> _WHAT NEEDS TO BE DONE_: Every line of the records that holds the word "True" should be copied.

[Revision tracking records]

____

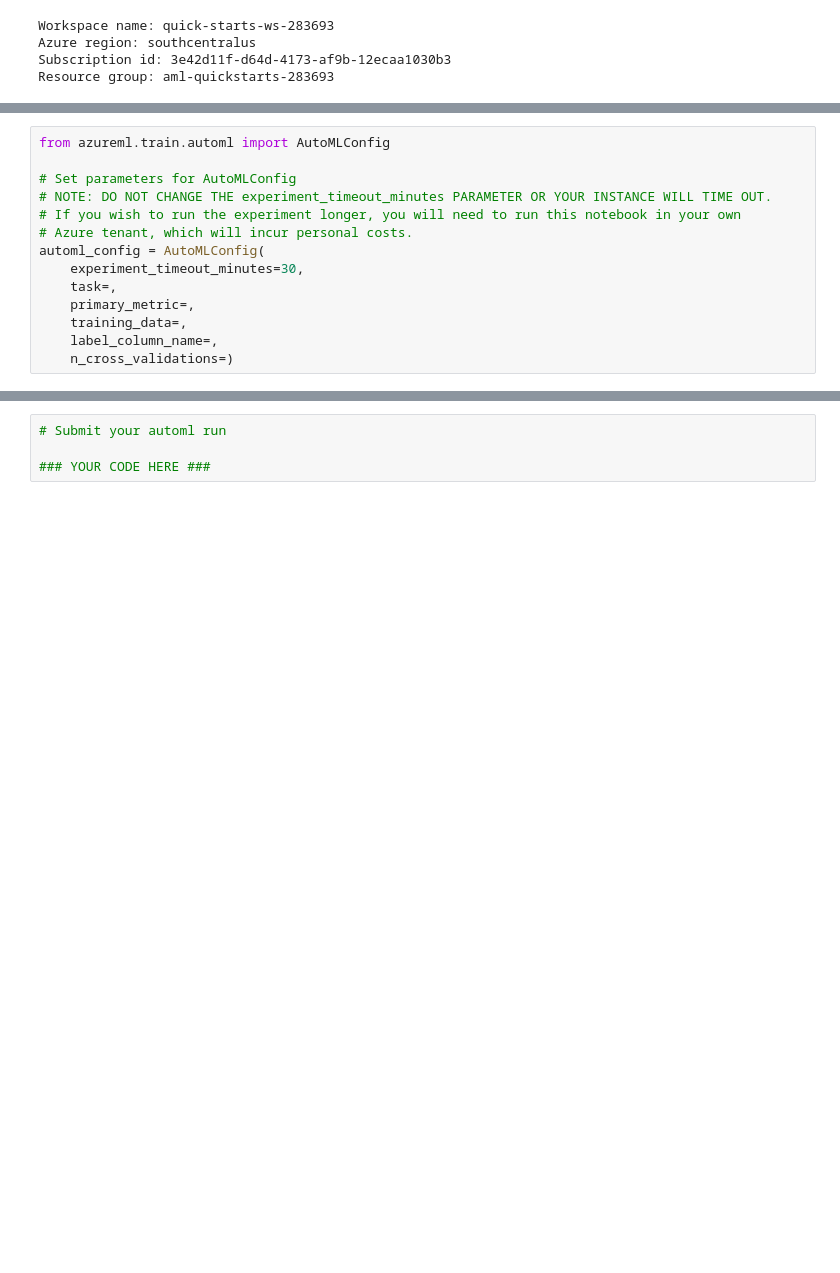
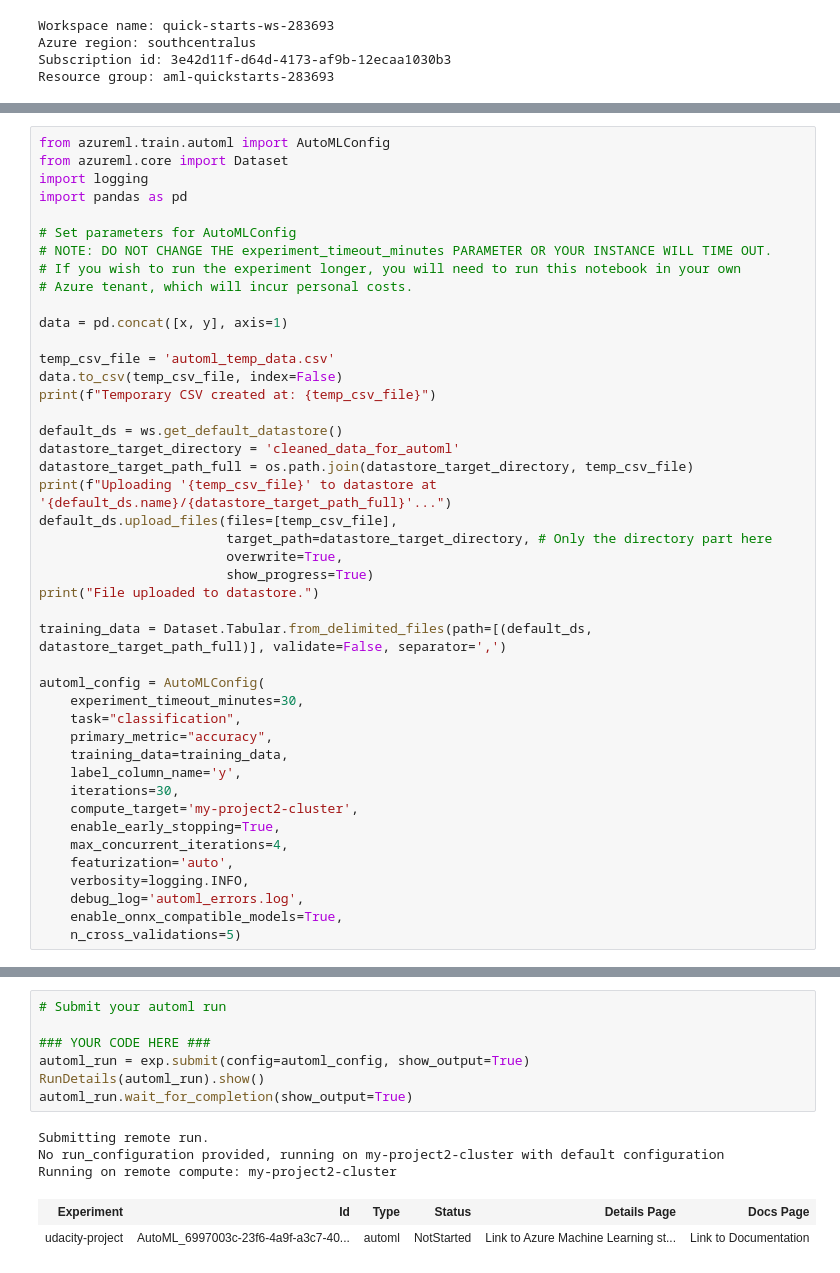
Before and after one commit to irafayabdul/nd00333_AZMLND_Optimizing_a_Pipeline_in_Azure, a Jupyter notebook: udacity-project.ipynb, the cells around one changed output, grey strips where cells are left out. Saved outputs shown, nothing was run; the diff lists cells and outputs as text; blank space fills up the shorter version.

Commit message:
automl code added for Task 2

```diff
--- a/udacity-project.ipynb
+++ b/udacity-project.ipynb
@@ -239,14 +243,44 @@ x, y = clean_data(### YOUR DATA OBJECT HERE ###)
 # %%
 from azureml.train.automl import AutoMLConfig
+from azureml.core import Dataset
+import logging
+import pandas as pd
 
 # Set parameters for AutoMLConfig
 # NOTE: DO NOT CHANGE THE experiment_timeout_minutes PARAMETER OR YOUR INSTANCE WILL TIME OUT.
 # If you wish to run the experiment longer, you will need to run this notebook in your own
 # Azure tenant, which will incur personal costs.
+
+data = pd.concat([x, y], axis=1)
+
+temp_csv_file = 'automl_temp_data.csv'
+data.to_csv(temp_csv_file, index=False)
+print(f"Temporary CSV created at: {temp_csv_file}")
+
+default_ds = ws.get_default_datastore()
+datastore_target_directory = 'cleaned_data_for_automl'
+datastore_target_path_full = os.path.join(datastore_target_directory, temp_csv_file)
+print(f"Uploading '{temp_csv_file}' to datastore at '{default_ds.name}/{datastore_target_path_full}'...")
+default_ds.upload_files(files=[temp_csv_file],
+                        target_path=datastore_target_directory, # Only the directory part here
+                        overwrite=True,
+                        show_progress=True)
+print("File uploaded to datastore.")
+
+training_data = Dataset.Tabular.from_delimited_files(path=[(default_ds, datastore_target_path_full)], validate=False, separator=',')
+
 automl_config = AutoMLConfig(
     experiment_timeout_minutes=30,
-    task=,
-    primary_metric=,
-    training_data=,
-    label_column_name=,
-    n_cross_validations=)
+    task="classification",
+    primary_metric="accuracy",
+    training_data=training_data,
+    label_column_name='y',
+    iterations=30,
+    compute_target='my-project2-cluster',
+    enable_early_stopping=True,
+    max_concurrent_iterations=4,
+    featurization='auto',
+    verbosity=logging.INFO,
+    debug_log='automl_errors.log',
+    enable_onnx_compatible_models=True,
+    n_cross_validations=5)
@@ -253,4 +295,13 @@ automl_config = AutoMLConfig(
 # %%
 # Submit your automl run
 
 ### YOUR CODE HERE ###
+automl_run = exp.submit(config=automl_config, show_output=True)
+RunDetails(automl_run).show()
+automl_run.wait_for_completion(show_output=True)
+# %% [output]
+Submitting remote run.
+No run_configuration provided, running on my-project2-cluster with default configuration
+Running on remote compute: my-project2-cluster
+| Experiment | Id | Type | Status | Details Page | Docs Page |
+| udacity-project | AutoML_6997003c-23f6-4a9f-a3c7-40... | automl | NotStarted | Link to Azure Machine Learning st... | Link to Documentation |
```
Also changed, not shown: parts of 11 cells of this notebook, 5 other files.
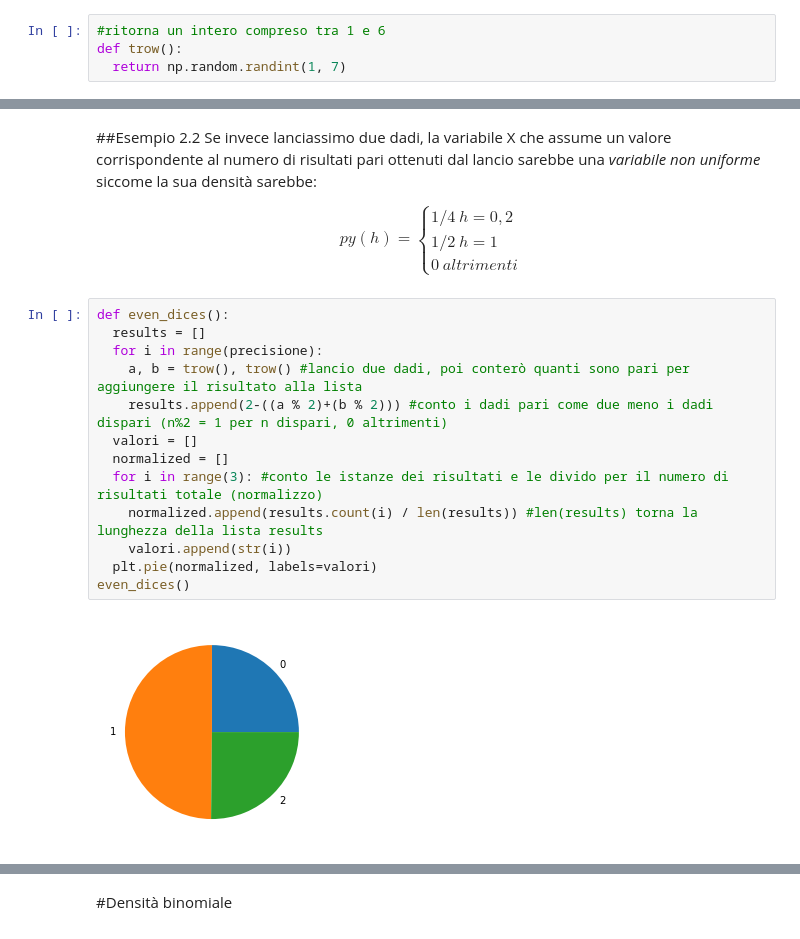
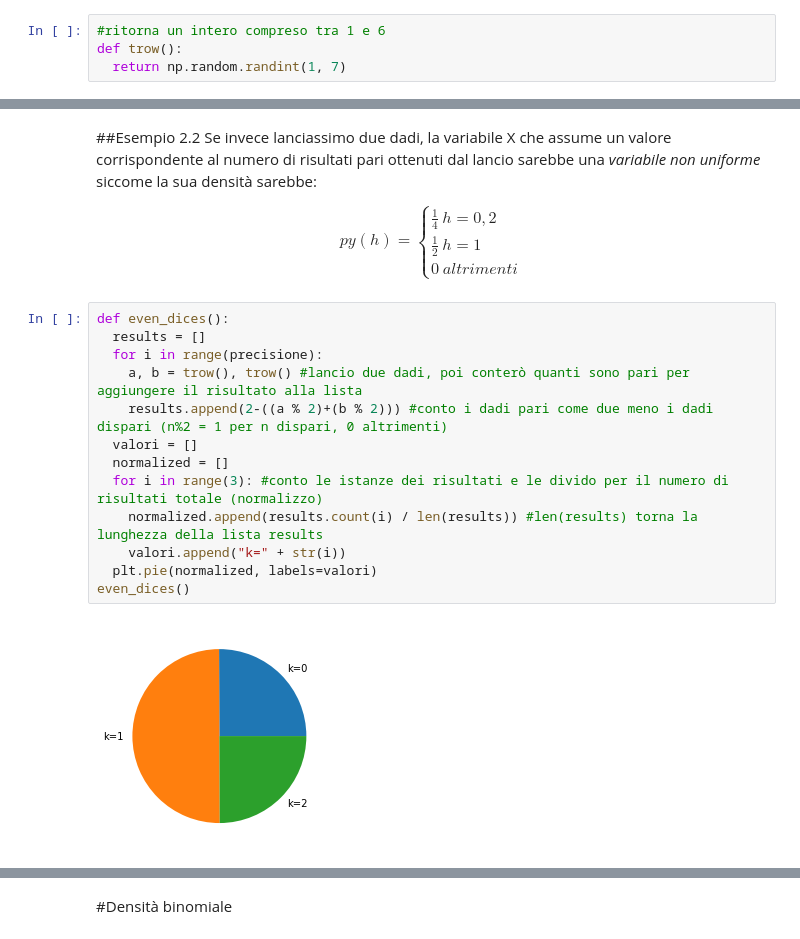
Before and after one commit to MontiMic/Tesi, a Jupyter notebook: Untitled1.ipynb, the cells around one changed output, grey strips where cells are left out. Saved outputs shown, nothing was run; the diff lists cells and outputs as text.

```diff
--- a/Untitled1.ipynb
+++ b/Untitled1.ipynb
@@ -182,9 +188,9 @@ Se invece lanciassimo due dadi, la variabile X che assume un valore corrisponden
 \begin{equation}
   py(h) =
     \begin{cases}
-          1/4 \  h={0},{2}
+          \frac{1}{4} \  h={0},{2}
           \\
-          1/2 \ h={1}
+          \frac{1}{2} \ h={1}
           \\
           0 \ altrimenti
         \end{cases}
@@ -192,15 +198,15 @@ Se invece lanciassimo due dadi, la variabile X che assume un valore corrisponden
 # %%
 def even_dices():
   results = []
   for i in range(precisione):
     a, b = trow(), trow() #lancio due dadi, poi conterò quanti sono pari per aggiungere il risultato alla lista
     results.append(2-((a % 2)+(b % 2))) #conto i dadi pari come due meno i dadi dispari (n%2 = 1 per n dispari, 0 altrimenti)
   valori = []
   normalized = []
   for i in range(3): #conto le istanze dei risultati e le divido per il numero di risultati totale (normalizzo)
     normalized.append(results.count(i) / len(results)) #len(results) torna la lunghezza della lista results
-    valori.append(str(i))
+    valori.append("k=" + str(i))
   plt.pie(normalized, labels=valori)
 even_dices()
 # %% [output]
-[figure, old version]
+[figure, new version]
```
Also changed, not shown: parts of 7 cells of this notebook.
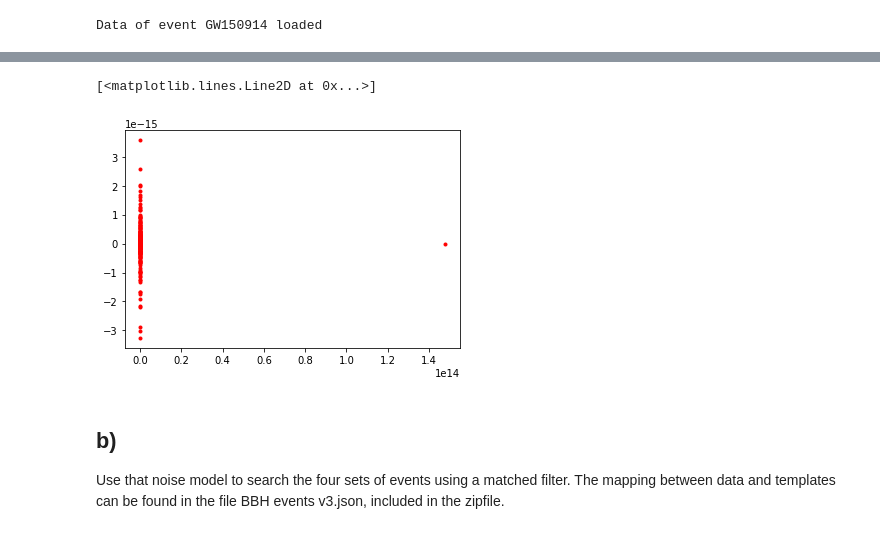
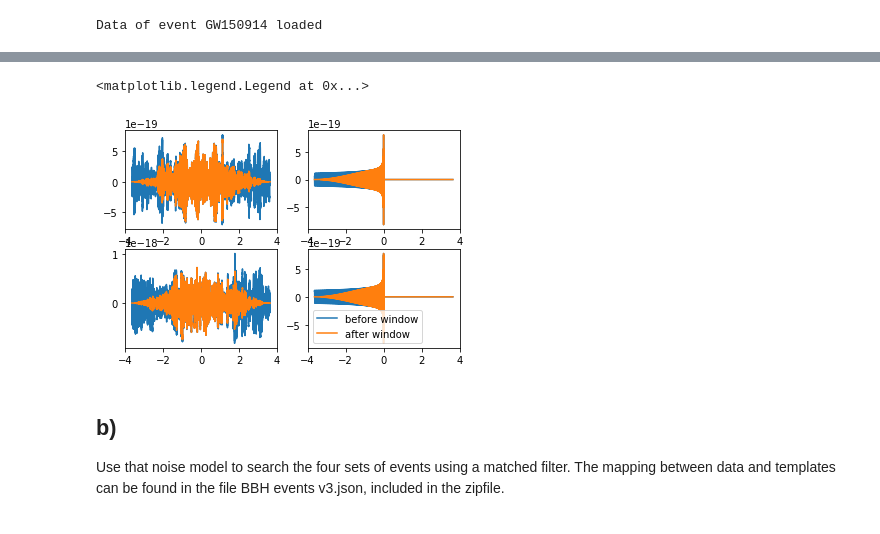
Before and after one commit to RphlFrmnt/PHYS512, a Jupyter notebook: LIGO_Assignment5/Assign_5.ipynb, the cells around one changed output, grey strips where cells are left out. Cells and saved outputs as stored; diff of their text form; code cells hidden in the pictures.

```diff
--- a/LIGO_Assignment5/Assign_5.ipynb
+++ b/LIGO_Assignment5/Assign_5.ipynb
@@ -124,6 +133,9 @@ events[eventname]
 # Now, let's load the data for our selected event
 strain_H1, time_H1, chan_dict_H1 = rl.loaddata(fn_H1, 'H1')
 strain_L1, time_L1, chan_dict_L1 = rl.loaddata(fn_L1, 'L1')
+# load expected signal
+template_name='{}_4_template.hdf5'.format(eventname)
+th,tl=read_template(template_name)
 print("Data of event {} loaded".format(eventname))
 # %% [output]
 Data of event GW150914 loaded
@@ -195,9 +200,30 @@ plt.legend()
+# %%
+# apply window on strain
+st_H1_win = strain_H1 * win
+st_L1_win = strain_L1 * win
+
+# apply window on signal
+sg_H1_win = th * win
+sg_L1_win = tl * win
+
+#Plot
+fig, ax = plt.subplots(2, 2)
+ax[0,0].plot(x,strain_H1,label="before window")
+ax[0,0].plot(x,st_H1_win,label="after window")
+ax[0,1].plot(x,th,label="before window")
+ax[0,1].plot(x,sg_H1_win,label="after window")
+ax[1,0].plot(x,strain_L1,label="before window")
+ax[1,0].plot(x,st_L1_win,label="after window")
+ax[1,1].plot(x,tl,label="before window")
+ax[1,1].plot(x,sg_L1_win,label="after window")
+ax[1,1].legend()
+# %% [output]
+<matplotlib.legend.Legend at 0x...>
+[figure, added]
 # %%
-# Fourrier tranform the signal
+# Fourrier tranform the strain
 ft_st_H1_win = np.fft.rfft(st_H1_win)
 ft_st_L1_win = np.fft.rfft(st_L1_win)
-ft_time = np.fft.rfft(time)
-plt.plot(ft_time,ft_st_H1_win,".r")
+# Fourrier tranform the signal
+ft_sg_H1_win = np.fft.rfft(sg_H1_win)
+ft_sg_L1_win = np.fft.rfft(sg_L1_win)
-# %% [output]
-[<matplotlib.lines.Line2D at 0x...>]
-[figure, removed]
```
Also changed, not shown: parts of 11 cells of this notebook.
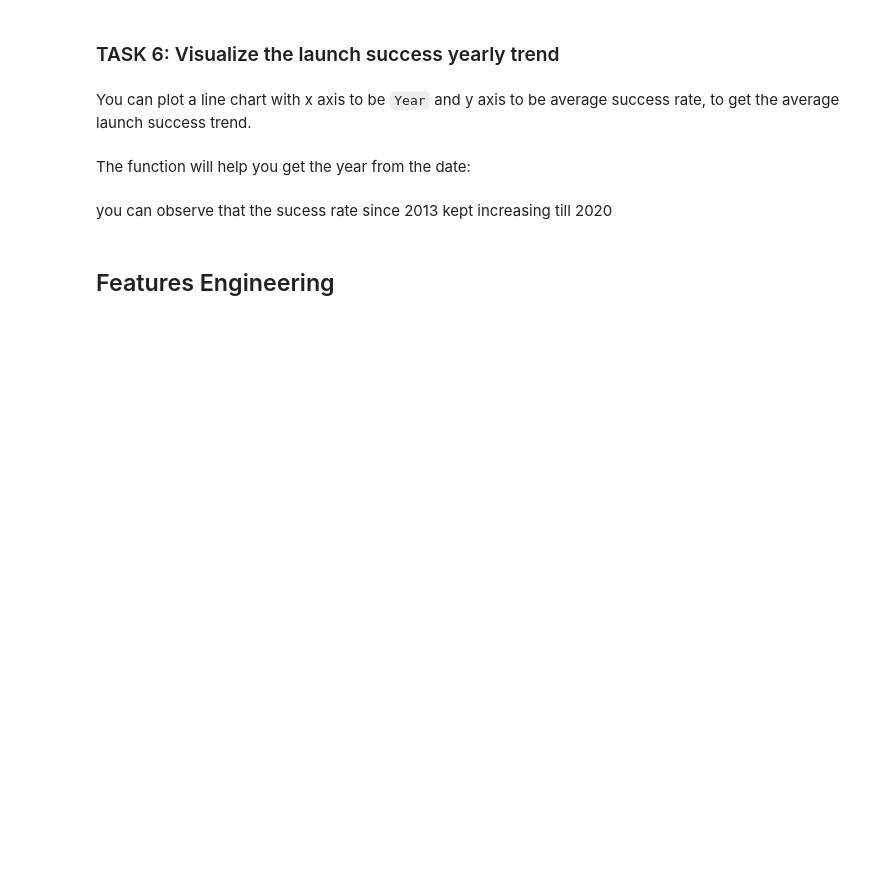
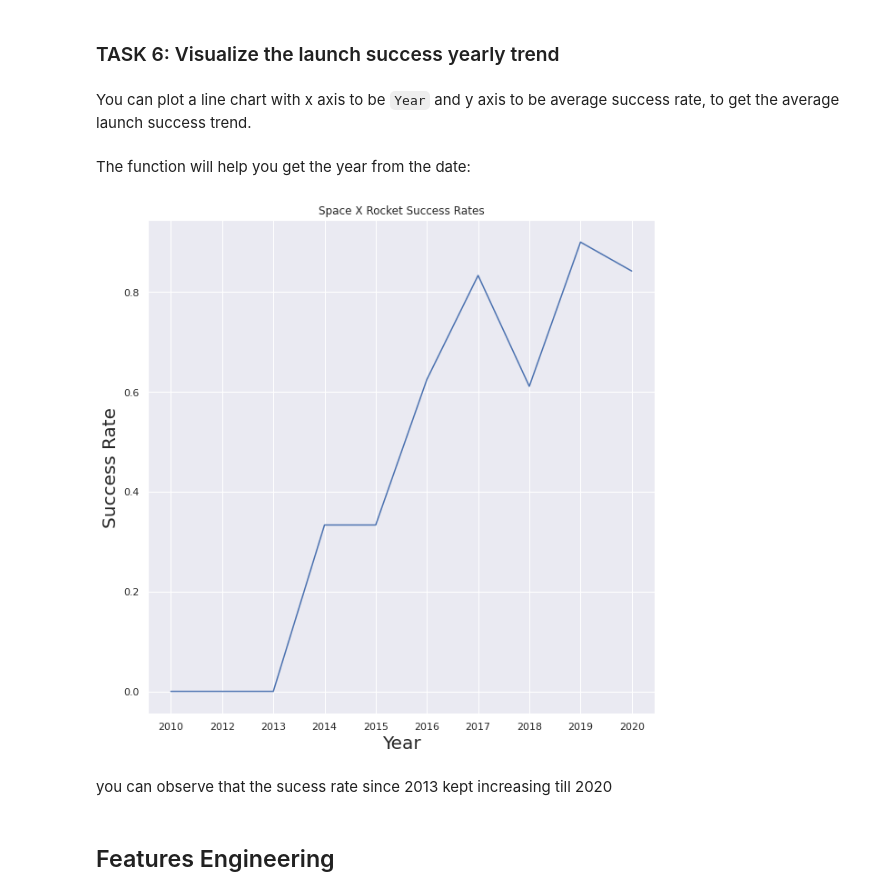
Before and after one commit to LucianPopaLVP/Applied-Data-Science-Capstone-Project---Space-X, a Jupyter notebook: EDA with Visualization.ipynb, the cells around one changed output. Cells and saved outputs as stored; diff of their text form; code cells hidden in the pictures; blank space fills up the shorter version.

```diff
--- a/EDA with Visualization.ipynb
+++ b/EDA with Visualization.ipynb
@@ -159,6 +179,16 @@ def Extract_year(date):
     return year
 # %%
 # Plot a line chart with x axis to be the extracted year and y axis to be the success rate
+df['year']=Extract_year(df["Date"])
+df_groupby_year=df.groupby("year",as_index=False)["Class"].mean()
+sns.set(rc={'figure.figsize':(10, 10)})
+sns.lineplot(data=df_groupby_year, x="year", y="Class" )
+plt.xlabel("Year",fontsize=20)
+plt.title('Space X Rocket Success Rates')
+plt.ylabel("Success Rate",fontsize=20)
+plt.show()
+# %% [output]
+[figure, added]
 # %% [markdown]
 you can observe that the sucess rate since 2013 kept increasing till 2020
 # %% [markdown]
```
Also changed, not shown: parts of 7 cells of this notebook.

____

> _TASK RESULT_:
+                        overwrite=True,
+                        show_progress=True)
+    enable_early_stopping=True,
+    enable_onnx_compatible_models=True,
+automl_run = exp.submit(config=automl_config, show_output=True)
+automl_run.wait_for_completion(show_output=True)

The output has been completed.